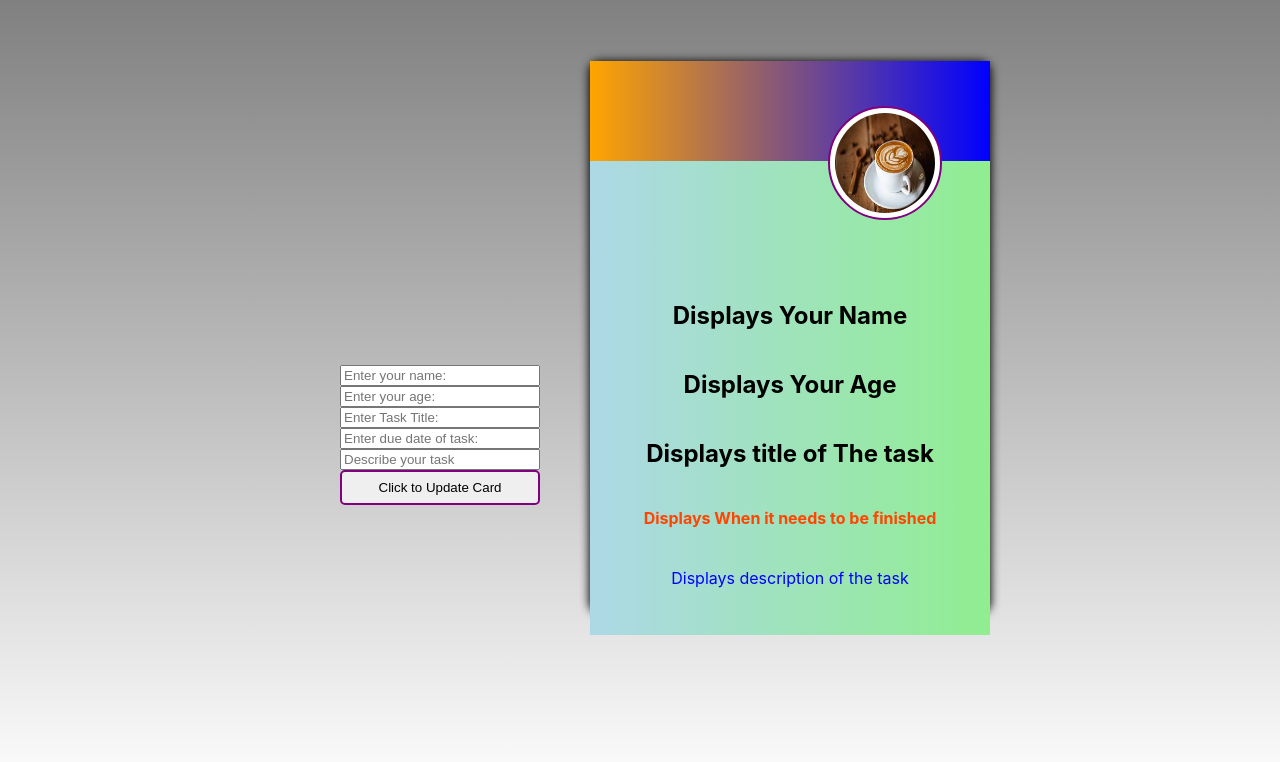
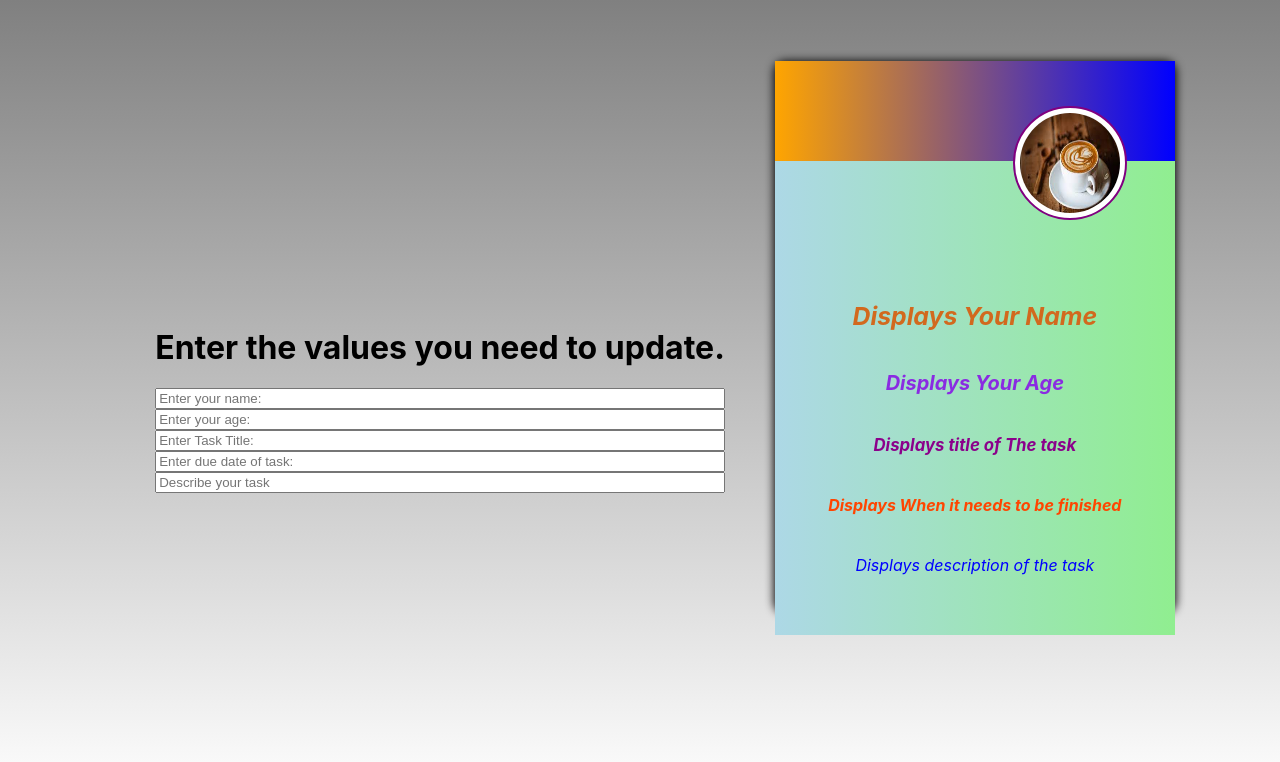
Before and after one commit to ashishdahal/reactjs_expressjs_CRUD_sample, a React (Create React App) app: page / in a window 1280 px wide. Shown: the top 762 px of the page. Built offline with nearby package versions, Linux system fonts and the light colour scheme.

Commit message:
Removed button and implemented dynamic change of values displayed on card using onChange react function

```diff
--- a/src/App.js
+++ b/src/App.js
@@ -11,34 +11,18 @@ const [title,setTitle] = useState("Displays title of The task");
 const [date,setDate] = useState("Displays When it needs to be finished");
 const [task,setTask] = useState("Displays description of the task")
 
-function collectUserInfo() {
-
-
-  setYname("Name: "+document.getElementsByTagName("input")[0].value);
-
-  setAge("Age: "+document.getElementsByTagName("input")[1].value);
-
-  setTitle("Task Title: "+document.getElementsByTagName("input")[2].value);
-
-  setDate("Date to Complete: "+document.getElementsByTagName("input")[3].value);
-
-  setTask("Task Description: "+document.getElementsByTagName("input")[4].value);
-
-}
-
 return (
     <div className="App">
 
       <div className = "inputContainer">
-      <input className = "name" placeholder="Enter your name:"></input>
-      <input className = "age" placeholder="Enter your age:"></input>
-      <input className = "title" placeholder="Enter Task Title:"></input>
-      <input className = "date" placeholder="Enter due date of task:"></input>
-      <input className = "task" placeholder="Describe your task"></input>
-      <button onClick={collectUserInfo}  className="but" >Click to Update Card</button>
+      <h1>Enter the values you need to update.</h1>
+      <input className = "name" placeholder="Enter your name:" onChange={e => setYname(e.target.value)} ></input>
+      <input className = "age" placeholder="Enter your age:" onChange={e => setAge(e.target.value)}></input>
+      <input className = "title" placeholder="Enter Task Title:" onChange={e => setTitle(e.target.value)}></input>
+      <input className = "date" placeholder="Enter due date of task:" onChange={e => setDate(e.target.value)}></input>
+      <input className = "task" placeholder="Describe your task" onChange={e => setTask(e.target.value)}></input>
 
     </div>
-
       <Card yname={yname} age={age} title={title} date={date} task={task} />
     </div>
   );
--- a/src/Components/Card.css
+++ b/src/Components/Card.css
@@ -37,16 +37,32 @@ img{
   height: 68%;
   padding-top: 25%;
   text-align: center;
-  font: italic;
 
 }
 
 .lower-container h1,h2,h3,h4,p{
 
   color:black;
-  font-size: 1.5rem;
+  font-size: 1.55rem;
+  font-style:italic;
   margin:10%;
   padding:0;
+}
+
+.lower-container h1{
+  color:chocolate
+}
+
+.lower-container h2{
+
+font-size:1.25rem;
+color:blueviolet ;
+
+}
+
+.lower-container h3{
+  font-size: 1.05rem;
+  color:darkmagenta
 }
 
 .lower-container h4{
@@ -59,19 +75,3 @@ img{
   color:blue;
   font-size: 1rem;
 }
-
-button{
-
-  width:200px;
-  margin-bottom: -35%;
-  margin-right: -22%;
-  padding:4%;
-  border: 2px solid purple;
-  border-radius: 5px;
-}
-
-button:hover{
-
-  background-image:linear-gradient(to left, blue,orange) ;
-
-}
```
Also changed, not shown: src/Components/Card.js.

§ What the task requires: Set down every entry above again exactly, dropping each picture.

§ Answer section:
Before and after one commit to ashishdahal/reactjs_expressjs_CRUD_sample, a React (Create React App) app: page / in a window 1280 px wide. Shown: the top 762 px of the page. Built offline with nearby package versions, Linux system fonts and the light colour scheme.

Commit message:
Removed button and implemented dynamic change of values displayed on card using onChange react function

```diff
--- a/src/App.js
+++ b/src/App.js
@@ -11,34 +11,18 @@ const [title,setTitle] = useState("Displays title of The task");
 const [date,setDate] = useState("Displays When it needs to be finished");
 const [task,setTask] = useState("Displays description of the task")
 
-function collectUserInfo() {
-
-
-  setYname("Name: "+document.getElementsByTagName("input")[0].value);
-
-  setAge("Age: "+document.getElementsByTagName("input")[1].value);
-
-  setTitle("Task Title: "+document.getElementsByTagName("input")[2].value);
-
-  setDate("Date to Complete: "+document.getElementsByTagName("input")[3].value);
-
-  setTask("Task Description: "+document.getElementsByTagName("input")[4].value);
-
-}
-
 return (
     <div className="App">
 
       <div className = "inputContainer">
-      <input className = "name" placeholder="Enter your name:"></input>
-      <input className = "age" placeholder="Enter your age:"></input>
-      <input className = "title" placeholder="Enter Task Title:"></input>
-      <input className = "date" placeholder="Enter due date of task:"></input>
-      <input className = "task" placeholder="Describe your task"></input>
-      <button onClick={collectUserInfo}  className="but" >Click to Update Card</button>
+      <h1>Enter the values you need to update.</h1>
+      <input className = "name" placeholder="Enter your name:" onChange={e => setYname(e.target.value)} ></input>
+      <input className = "age" placeholder="Enter your age:" onChange={e => setAge(e.target.value)}></input>
+      <input className = "title" placeholder="Enter Task Title:" onChange={e => setTitle(e.target.value)}></input>
+      <input className = "date" placeholder="Enter due date of task:" onChange={e => setDate(e.target.value)}></input>
+      <input className = "task" placeholder="Describe your task" onChange={e => setTask(e.target.value)}></input>
 
     </div>
-
       <Card yname={yname} age={age} title={title} date={date} task={task} />
     </div>
   );
--- a/src/Components/Card.css
+++ b/src/Components/Card.css
@@ -37,16 +37,32 @@ img{
   height: 68%;
   padding-top: 25%;
   text-align: center;
-  font: italic;
 
 }
 
 .lower-container h1,h2,h3,h4,p{
 
   color:black;
-  font-size: 1.5rem;
+  font-size: 1.55rem;
+  font-style:italic;
   margin:10%;
   padding:0;
+}
+
+.lower-container h1{
+  color:chocolate
+}
+
+.lower-container h2{
+
+font-size:1.25rem;
+color:blueviolet ;
+
+}
+
+.lower-container h3{
+  font-size: 1.05rem;
+  color:darkmagenta
 }
 
 .lower-container h4{
@@ -59,19 +75,3 @@ img{
   color:blue;
   font-size: 1rem;
 }
-
-button{
-
-  width:200px;
-  margin-bottom: -35%;
-  margin-right: -22%;
-  padding:4%;
-  border: 2px solid purple;
-  border-radius: 5px;
-}
-
-button:hover{
-
-  background-image:linear-gradient(to left, blue,orange) ;
-
-}
```
Also changed, not shown: src/Components/Card.js.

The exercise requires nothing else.